--- START ---

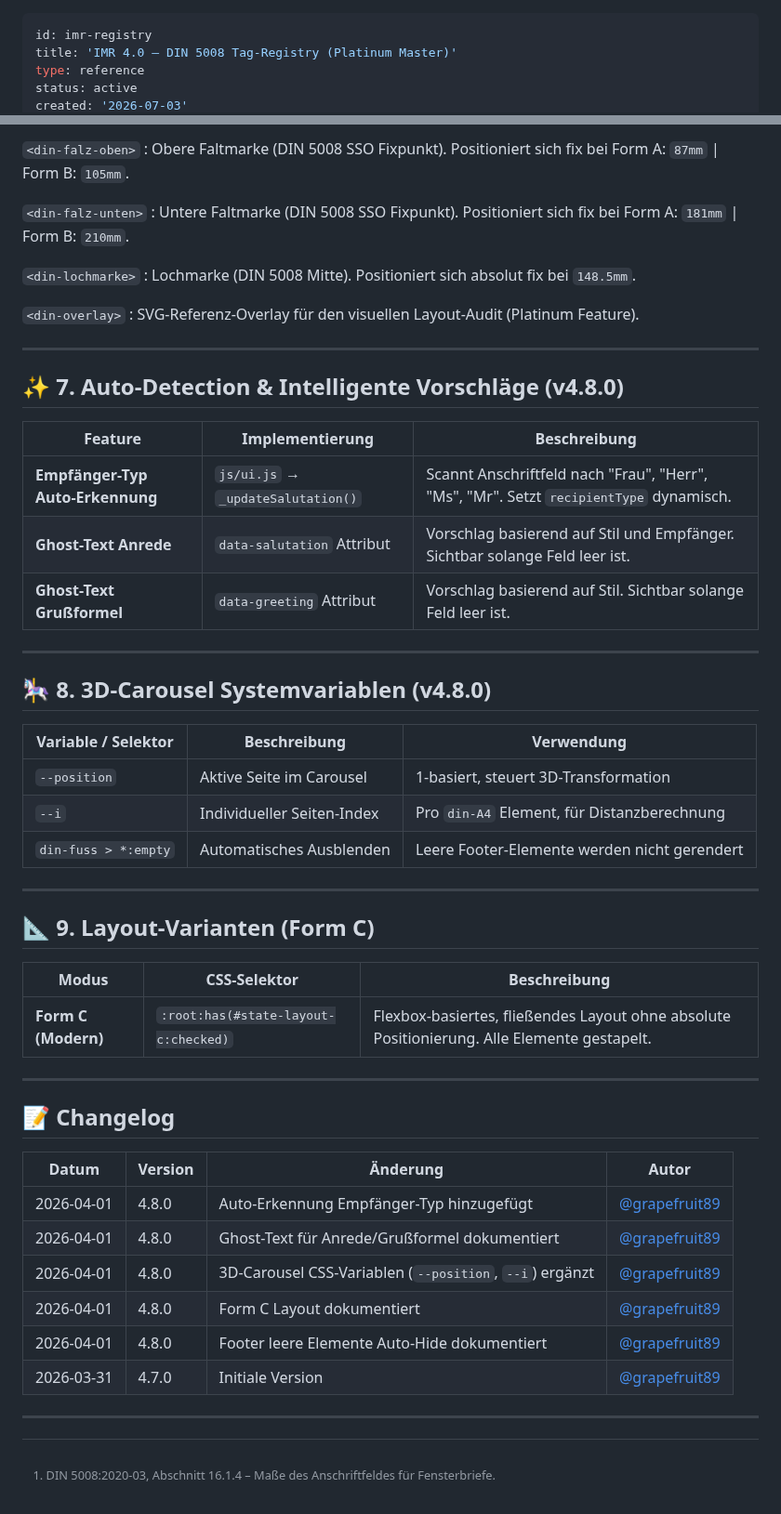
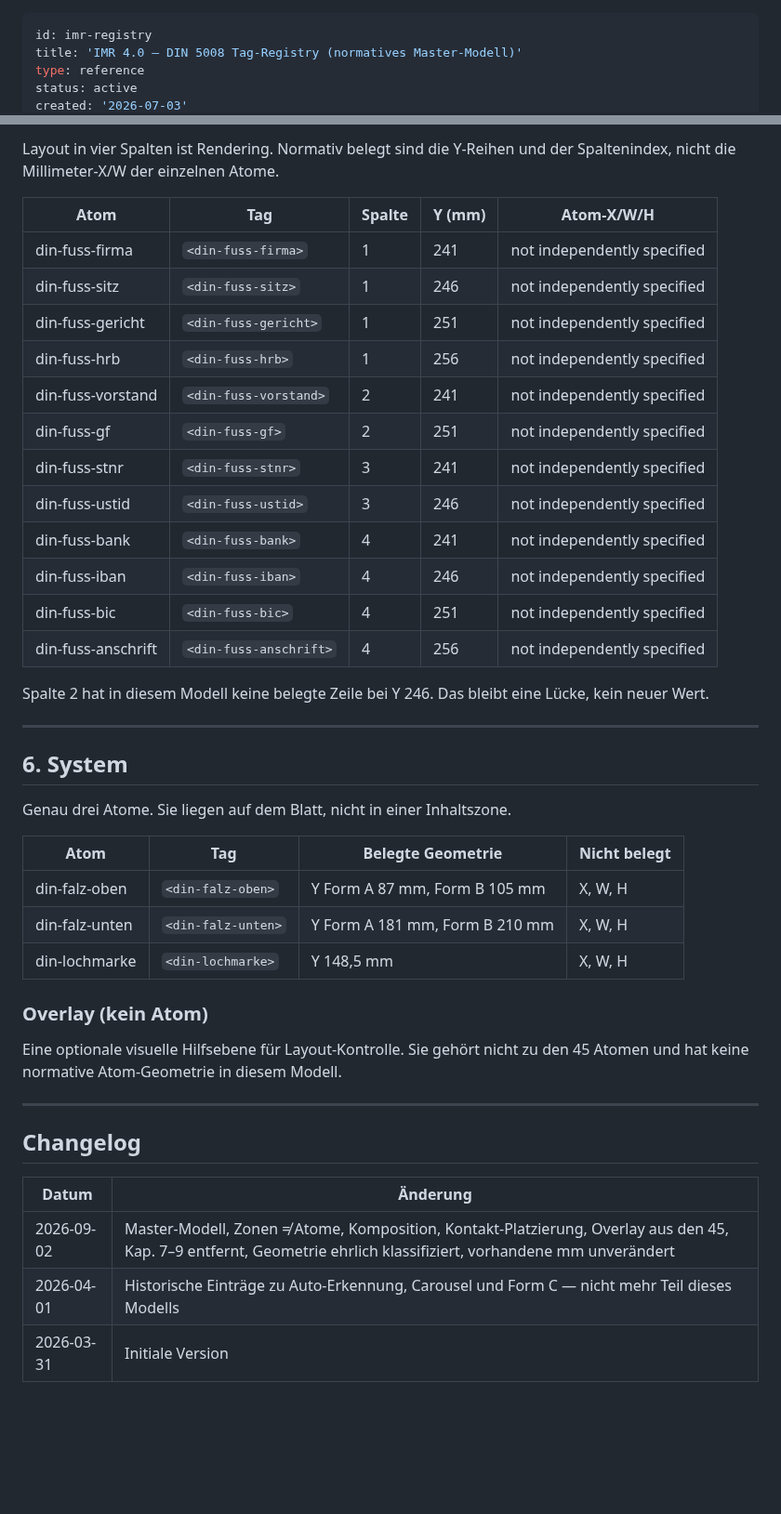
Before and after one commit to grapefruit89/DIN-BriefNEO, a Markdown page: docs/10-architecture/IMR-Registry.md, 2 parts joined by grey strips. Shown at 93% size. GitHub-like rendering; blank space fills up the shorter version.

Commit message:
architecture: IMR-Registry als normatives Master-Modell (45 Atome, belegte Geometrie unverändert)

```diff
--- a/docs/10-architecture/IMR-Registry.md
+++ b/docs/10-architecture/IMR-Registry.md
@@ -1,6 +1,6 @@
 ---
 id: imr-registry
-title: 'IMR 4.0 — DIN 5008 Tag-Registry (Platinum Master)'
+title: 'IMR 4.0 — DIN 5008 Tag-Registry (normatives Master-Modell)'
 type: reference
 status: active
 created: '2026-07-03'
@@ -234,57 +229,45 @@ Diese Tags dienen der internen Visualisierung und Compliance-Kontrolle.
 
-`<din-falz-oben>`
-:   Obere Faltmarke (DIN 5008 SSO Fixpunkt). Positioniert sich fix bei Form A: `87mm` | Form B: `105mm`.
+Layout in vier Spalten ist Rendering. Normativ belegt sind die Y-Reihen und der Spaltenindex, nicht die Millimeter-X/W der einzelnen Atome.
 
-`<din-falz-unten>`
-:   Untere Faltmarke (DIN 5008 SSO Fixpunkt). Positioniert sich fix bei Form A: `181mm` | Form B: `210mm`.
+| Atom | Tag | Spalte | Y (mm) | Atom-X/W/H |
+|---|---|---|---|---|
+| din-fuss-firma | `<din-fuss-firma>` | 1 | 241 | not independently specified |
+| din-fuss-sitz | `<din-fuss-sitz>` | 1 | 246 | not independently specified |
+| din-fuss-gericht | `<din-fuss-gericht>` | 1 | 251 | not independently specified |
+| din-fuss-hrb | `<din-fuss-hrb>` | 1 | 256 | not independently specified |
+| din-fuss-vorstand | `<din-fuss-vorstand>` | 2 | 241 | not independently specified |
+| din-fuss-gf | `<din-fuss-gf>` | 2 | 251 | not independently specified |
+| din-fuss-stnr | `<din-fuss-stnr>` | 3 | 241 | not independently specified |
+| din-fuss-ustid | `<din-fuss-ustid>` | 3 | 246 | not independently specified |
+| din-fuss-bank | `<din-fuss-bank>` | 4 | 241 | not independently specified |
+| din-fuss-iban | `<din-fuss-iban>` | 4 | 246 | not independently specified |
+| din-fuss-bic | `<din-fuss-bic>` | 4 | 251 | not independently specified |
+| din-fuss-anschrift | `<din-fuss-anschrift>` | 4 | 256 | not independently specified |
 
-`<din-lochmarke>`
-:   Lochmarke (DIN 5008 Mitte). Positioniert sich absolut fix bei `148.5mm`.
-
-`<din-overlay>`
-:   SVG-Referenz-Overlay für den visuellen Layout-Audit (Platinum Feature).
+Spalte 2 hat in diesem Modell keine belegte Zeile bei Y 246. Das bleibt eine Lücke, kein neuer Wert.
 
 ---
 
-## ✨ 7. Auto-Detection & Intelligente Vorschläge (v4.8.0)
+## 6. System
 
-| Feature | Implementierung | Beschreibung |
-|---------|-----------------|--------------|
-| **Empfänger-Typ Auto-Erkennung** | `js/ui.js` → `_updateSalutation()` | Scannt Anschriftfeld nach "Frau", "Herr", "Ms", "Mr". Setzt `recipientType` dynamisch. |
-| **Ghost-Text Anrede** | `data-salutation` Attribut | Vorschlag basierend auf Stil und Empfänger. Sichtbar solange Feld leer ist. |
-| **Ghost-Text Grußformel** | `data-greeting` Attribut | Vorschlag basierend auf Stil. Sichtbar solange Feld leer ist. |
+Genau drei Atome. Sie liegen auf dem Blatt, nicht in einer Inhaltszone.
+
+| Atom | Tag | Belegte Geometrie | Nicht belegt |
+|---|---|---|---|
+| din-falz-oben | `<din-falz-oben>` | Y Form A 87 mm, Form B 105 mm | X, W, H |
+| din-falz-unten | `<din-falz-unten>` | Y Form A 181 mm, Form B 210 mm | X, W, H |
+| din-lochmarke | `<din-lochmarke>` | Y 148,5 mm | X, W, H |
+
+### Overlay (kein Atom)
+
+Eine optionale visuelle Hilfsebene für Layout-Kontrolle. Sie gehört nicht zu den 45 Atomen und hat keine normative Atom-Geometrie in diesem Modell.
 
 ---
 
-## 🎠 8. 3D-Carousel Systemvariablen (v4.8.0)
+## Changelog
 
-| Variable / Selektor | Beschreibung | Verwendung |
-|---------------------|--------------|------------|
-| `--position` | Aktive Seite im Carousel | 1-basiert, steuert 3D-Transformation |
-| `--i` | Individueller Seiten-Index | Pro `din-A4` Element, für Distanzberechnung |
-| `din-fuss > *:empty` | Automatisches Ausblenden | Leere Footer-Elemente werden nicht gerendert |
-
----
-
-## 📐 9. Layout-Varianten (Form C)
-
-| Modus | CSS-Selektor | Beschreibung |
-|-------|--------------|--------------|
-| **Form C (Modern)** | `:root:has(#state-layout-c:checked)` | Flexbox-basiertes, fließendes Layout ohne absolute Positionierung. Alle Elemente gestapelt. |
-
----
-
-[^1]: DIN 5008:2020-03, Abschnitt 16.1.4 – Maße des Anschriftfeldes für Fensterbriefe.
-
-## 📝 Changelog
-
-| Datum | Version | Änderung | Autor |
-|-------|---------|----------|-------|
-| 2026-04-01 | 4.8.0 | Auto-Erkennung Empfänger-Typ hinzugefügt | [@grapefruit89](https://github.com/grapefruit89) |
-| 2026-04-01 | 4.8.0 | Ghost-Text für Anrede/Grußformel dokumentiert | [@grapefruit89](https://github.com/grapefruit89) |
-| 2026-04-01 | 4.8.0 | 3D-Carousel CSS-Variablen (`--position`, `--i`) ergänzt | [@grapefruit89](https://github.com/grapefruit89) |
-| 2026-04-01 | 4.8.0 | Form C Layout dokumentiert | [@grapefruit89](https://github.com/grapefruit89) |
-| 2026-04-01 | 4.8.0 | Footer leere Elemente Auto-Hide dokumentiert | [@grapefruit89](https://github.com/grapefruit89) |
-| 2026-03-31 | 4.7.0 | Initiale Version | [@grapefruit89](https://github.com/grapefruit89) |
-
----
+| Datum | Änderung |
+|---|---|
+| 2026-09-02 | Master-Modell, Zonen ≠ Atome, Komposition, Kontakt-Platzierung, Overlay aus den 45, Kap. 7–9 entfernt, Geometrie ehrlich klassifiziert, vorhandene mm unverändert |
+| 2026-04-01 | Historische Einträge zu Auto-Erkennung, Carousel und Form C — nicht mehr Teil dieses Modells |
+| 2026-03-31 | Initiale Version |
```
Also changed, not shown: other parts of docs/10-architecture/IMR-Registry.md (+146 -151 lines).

--- END ---

Exact repetition of all entries is required. The pictures should not appear.

Before and after one commit to grapefruit89/DIN-BriefNEO, a Markdown page: docs/10-architecture/IMR-Registry.md, 2 parts joined by grey strips. Shown at 93% size. GitHub-like rendering; blank space fills up the shorter version.

Commit message:
architecture: IMR-Registry als normatives Master-Modell (45 Atome, belegte Geometrie unverändert)

```diff
--- a/docs/10-architecture/IMR-Registry.md
+++ b/docs/10-architecture/IMR-Registry.md
@@ -1,6 +1,6 @@
 ---
 id: imr-registry
-title: 'IMR 4.0 — DIN 5008 Tag-Registry (Platinum Master)'
+title: 'IMR 4.0 — DIN 5008 Tag-Registry (normatives Master-Modell)'
 type: reference
 status: active
 created: '2026-07-03'
@@ -234,57 +229,45 @@ Diese Tags dienen der internen Visualisierung und Compliance-Kontrolle.
 
-`<din-falz-oben>`
-:   Obere Faltmarke (DIN 5008 SSO Fixpunkt). Positioniert sich fix bei Form A: `87mm` | Form B: `105mm`.
+Layout in vier Spalten ist Rendering. Normativ belegt sind die Y-Reihen und der Spaltenindex, nicht die Millimeter-X/W der einzelnen Atome.
 
-`<din-falz-unten>`
-:   Untere Faltmarke (DIN 5008 SSO Fixpunkt). Positioniert sich fix bei Form A: `181mm` | Form B: `210mm`.
+| Atom | Tag | Spalte | Y (mm) | Atom-X/W/H |
+|---|---|---|---|---|
+| din-fuss-firma | `<din-fuss-firma>` | 1 | 241 | not independently specified |
+| din-fuss-sitz | `<din-fuss-sitz>` | 1 | 246 | not independently specified |
+| din-fuss-gericht | `<din-fuss-gericht>` | 1 | 251 | not independently specified |
+| din-fuss-hrb | `<din-fuss-hrb>` | 1 | 256 | not independently specified |
+| din-fuss-vorstand | `<din-fuss-vorstand>` | 2 | 241 | not independently specified |
+| din-fuss-gf | `<din-fuss-gf>` | 2 | 251 | not independently specified |
+| din-fuss-stnr | `<din-fuss-stnr>` | 3 | 241 | not independently specified |
+| din-fuss-ustid | `<din-fuss-ustid>` | 3 | 246 | not independently specified |
+| din-fuss-bank | `<din-fuss-bank>` | 4 | 241 | not independently specified |
+| din-fuss-iban | `<din-fuss-iban>` | 4 | 246 | not independently specified |
+| din-fuss-bic | `<din-fuss-bic>` | 4 | 251 | not independently specified |
+| din-fuss-anschrift | `<din-fuss-anschrift>` | 4 | 256 | not independently specified |
 
-`<din-lochmarke>`
-:   Lochmarke (DIN 5008 Mitte). Positioniert sich absolut fix bei `148.5mm`.
-
-`<din-overlay>`
-:   SVG-Referenz-Overlay für den visuellen Layout-Audit (Platinum Feature).
+Spalte 2 hat in diesem Modell keine belegte Zeile bei Y 246. Das bleibt eine Lücke, kein neuer Wert.
 
 ---
 
-## ✨ 7. Auto-Detection & Intelligente Vorschläge (v4.8.0)
+## 6. System
 
-| Feature | Implementierung | Beschreibung |
-|---------|-----------------|--------------|
-| **Empfänger-Typ Auto-Erkennung** | `js/ui.js` → `_updateSalutation()` | Scannt Anschriftfeld nach "Frau", "Herr", "Ms", "Mr". Setzt `recipientType` dynamisch. |
-| **Ghost-Text Anrede** | `data-salutation` Attribut | Vorschlag basierend auf Stil und Empfänger. Sichtbar solange Feld leer ist. |
-| **Ghost-Text Grußformel** | `data-greeting` Attribut | Vorschlag basierend auf Stil. Sichtbar solange Feld leer ist. |
+Genau drei Atome. Sie liegen auf dem Blatt, nicht in einer Inhaltszone.
+
+| Atom | Tag | Belegte Geometrie | Nicht belegt |
+|---|---|---|---|
+| din-falz-oben | `<din-falz-oben>` | Y Form A 87 mm, Form B 105 mm | X, W, H |
+| din-falz-unten | `<din-falz-unten>` | Y Form A 181 mm, Form B 210 mm | X, W, H |
+| din-lochmarke | `<din-lochmarke>` | Y 148,5 mm | X, W, H |
+
+### Overlay (kein Atom)
+
+Eine optionale visuelle Hilfsebene für Layout-Kontrolle. Sie gehört nicht zu den 45 Atomen und hat keine normative Atom-Geometrie in diesem Modell.
 
 ---
 
-## 🎠 8. 3D-Carousel Systemvariablen (v4.8.0)
+## Changelog
 
-| Variable / Selektor | Beschreibung | Verwendung |
-|---------------------|--------------|------------|
-| `--position` | Aktive Seite im Carousel | 1-basiert, steuert 3D-Transformation |
-| `--i` | Individueller Seiten-Index | Pro `din-A4` Element, für Distanzberechnung |
-| `din-fuss > *:empty` | Automatisches Ausblenden | Leere Footer-Elemente werden nicht gerendert |
-
----
-
-## 📐 9. Layout-Varianten (Form C)
-
-| Modus | CSS-Selektor | Beschreibung |
-|-------|--------------|--------------|
-| **Form C (Modern)** | `:root:has(#state-layout-c:checked)` | Flexbox-basiertes, fließendes Layout ohne absolute Positionierung. Alle Elemente gestapelt. |
-
----
-
-[^1]: DIN 5008:2020-03, Abschnitt 16.1.4 – Maße des Anschriftfeldes für Fensterbriefe.
-
-## 📝 Changelog
-
-| Datum | Version | Änderung | Autor |
-|-------|---------|----------|-------|
-| 2026-04-01 | 4.8.0 | Auto-Erkennung Empfänger-Typ hinzugefügt | [@grapefruit89](https://github.com/grapefruit89) |
-| 2026-04-01 | 4.8.0 | Ghost-Text für Anrede/Grußformel dokumentiert | [@grapefruit89](https://github.com/grapefruit89) |
-| 2026-04-01 | 4.8.0 | 3D-Carousel CSS-Variablen (`--position`, `--i`) ergänzt | [@grapefruit89](https://github.com/grapefruit89) |
-| 2026-04-01 | 4.8.0 | Form C Layout dokumentiert | [@grapefruit89](https://github.com/grapefruit89) |
-| 2026-04-01 | 4.8.0 | Footer leere Elemente Auto-Hide dokumentiert | [@grapefruit89](https://github.com/grapefruit89) |
-| 2026-03-31 | 4.7.0 | Initiale Version | [@grapefruit89](https://github.com/grapefruit89) |
-
----
+| Datum | Änderung |
+|---|---|
+| 2026-09-02 | Master-Modell, Zonen ≠ Atome, Komposition, Kontakt-Platzierung, Overlay aus den 45, Kap. 7–9 entfernt, Geometrie ehrlich klassifiziert, vorhandene mm unverändert |
+| 2026-04-01 | Historische Einträge zu Auto-Erkennung, Carousel und Form C — nicht mehr Teil dieses Modells |
+| 2026-03-31 | Initiale Version |
```
Also changed, not shown: other parts of docs/10-architecture/IMR-Registry.md (+146 -151 lines).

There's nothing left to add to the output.